- Life Style
Angry protesters attacked police stations in several parts of Egypt two days following the reappearance of police after having completely disappeared on Friday, 28 January, following police attacks on peaceful protesters demanding the ouster of President Hosni Mubarak.
Witnesses said that soon after the police reappeared, they began using provocative tactics while dealing with residents, which led to clashes in Upper Egypt and in areas around Cairo.
In Barambel Village in Helwan, south of Cairo, residents set the local police station on fire after a police officer shot and killed a local resident for violating the curfew. The resident had gone out during curfew hours on Monday night and was shot to death after failing to respond to the police officer's warnings. He was killed instantly. Following the incident, village residents torched the police station in which the officer was taking cover, leading to the death of the officer and total destruction of the station and its civil registry.

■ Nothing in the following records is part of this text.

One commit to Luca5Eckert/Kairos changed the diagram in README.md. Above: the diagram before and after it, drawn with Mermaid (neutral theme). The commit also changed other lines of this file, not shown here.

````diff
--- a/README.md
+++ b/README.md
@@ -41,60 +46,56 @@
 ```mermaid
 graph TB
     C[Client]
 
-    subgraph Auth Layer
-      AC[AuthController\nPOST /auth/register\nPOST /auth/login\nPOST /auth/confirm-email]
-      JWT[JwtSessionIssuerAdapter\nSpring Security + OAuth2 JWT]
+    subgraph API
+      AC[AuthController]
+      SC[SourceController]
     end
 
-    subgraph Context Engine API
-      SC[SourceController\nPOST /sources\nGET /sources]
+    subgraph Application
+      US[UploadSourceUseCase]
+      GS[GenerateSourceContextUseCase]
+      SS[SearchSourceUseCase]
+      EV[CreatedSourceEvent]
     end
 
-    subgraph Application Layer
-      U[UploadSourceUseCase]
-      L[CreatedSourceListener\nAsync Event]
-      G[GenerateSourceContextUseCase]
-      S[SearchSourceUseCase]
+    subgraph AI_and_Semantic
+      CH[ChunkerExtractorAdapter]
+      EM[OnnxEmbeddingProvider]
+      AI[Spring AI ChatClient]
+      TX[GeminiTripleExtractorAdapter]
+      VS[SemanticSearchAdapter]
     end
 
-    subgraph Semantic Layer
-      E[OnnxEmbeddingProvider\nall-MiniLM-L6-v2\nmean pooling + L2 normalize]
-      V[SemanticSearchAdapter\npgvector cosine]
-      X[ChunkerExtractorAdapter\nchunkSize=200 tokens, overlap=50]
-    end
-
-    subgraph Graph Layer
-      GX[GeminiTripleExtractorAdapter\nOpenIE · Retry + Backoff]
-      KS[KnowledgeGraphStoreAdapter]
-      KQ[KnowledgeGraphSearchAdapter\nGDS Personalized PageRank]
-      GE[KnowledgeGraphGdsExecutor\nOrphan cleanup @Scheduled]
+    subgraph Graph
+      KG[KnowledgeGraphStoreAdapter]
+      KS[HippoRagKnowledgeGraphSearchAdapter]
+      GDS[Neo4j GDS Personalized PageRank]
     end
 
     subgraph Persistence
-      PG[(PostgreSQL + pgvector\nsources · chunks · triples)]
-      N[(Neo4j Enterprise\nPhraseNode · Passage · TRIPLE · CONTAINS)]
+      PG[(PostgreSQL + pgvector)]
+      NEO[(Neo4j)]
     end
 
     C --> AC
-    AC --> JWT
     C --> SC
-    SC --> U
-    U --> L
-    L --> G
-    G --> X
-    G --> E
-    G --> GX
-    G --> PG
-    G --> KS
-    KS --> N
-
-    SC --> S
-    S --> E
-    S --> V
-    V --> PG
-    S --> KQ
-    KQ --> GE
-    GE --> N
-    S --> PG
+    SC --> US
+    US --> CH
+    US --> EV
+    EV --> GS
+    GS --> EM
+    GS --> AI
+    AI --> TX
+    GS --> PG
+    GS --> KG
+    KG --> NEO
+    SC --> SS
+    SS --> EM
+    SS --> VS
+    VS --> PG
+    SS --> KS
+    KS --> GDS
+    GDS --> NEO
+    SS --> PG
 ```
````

Other police personnel managed to escape before they were caught by residents. In related news, police forces on Tuesday used live ammunition to shoot protesters in the Wadi Gedid Governorate, southwest of Cairo. The protesters had voiced objections to the reinstatement of an officer whom they described as “dictatorial." According to eyewitnesses, 61 people were injured in clashes with security forces in the province's capital, Kharga. Local residents had rejected the return of Captain Ahmed al-Sokkary, whom authorities had dismissed during the first days of nationwide protests calling on President Hosni Mubarak to resign. Translated from the Arabic Edition.